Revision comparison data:

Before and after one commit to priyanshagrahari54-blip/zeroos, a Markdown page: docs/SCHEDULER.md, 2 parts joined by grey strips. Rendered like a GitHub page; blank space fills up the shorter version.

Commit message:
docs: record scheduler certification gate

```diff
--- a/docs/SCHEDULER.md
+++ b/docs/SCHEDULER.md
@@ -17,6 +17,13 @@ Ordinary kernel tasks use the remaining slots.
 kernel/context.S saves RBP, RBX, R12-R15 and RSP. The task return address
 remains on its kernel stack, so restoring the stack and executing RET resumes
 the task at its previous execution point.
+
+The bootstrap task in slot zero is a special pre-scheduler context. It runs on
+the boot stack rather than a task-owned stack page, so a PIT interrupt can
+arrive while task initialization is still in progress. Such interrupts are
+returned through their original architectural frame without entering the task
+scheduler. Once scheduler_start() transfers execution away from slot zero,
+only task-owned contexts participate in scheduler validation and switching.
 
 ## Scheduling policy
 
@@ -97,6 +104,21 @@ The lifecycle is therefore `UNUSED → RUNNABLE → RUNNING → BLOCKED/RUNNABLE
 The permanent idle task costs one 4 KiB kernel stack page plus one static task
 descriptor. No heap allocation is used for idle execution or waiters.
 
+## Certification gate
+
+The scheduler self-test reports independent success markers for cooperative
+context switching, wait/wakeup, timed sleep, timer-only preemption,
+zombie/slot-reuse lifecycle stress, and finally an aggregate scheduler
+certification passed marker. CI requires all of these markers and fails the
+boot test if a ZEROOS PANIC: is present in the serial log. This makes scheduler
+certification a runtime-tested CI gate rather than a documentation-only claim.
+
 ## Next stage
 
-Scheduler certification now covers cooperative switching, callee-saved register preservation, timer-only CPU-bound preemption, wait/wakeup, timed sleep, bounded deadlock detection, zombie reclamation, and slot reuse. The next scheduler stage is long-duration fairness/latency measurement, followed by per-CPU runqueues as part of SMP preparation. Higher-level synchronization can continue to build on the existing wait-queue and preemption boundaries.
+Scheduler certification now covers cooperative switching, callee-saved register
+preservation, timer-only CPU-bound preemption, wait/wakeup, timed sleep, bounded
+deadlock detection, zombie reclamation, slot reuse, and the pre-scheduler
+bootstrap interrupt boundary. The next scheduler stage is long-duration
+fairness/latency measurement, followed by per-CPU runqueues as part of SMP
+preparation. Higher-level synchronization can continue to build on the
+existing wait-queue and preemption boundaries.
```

## WORK INSTRUCTIONS
Among the lines above, find each one containing the string "kernel" and copy it.

## WRITTEN RESPONSE
@@ -17,6 +17,13 @@ Ordinary kernel tasks use the remaining slots.
 kernel/context.S saves RBP, RBX, R12-R15 and RSP. The task return address
 remains on its kernel stack, so restoring the stack and executing RET resumes
 The permanent idle task costs one 4 KiB kernel stack page plus one static task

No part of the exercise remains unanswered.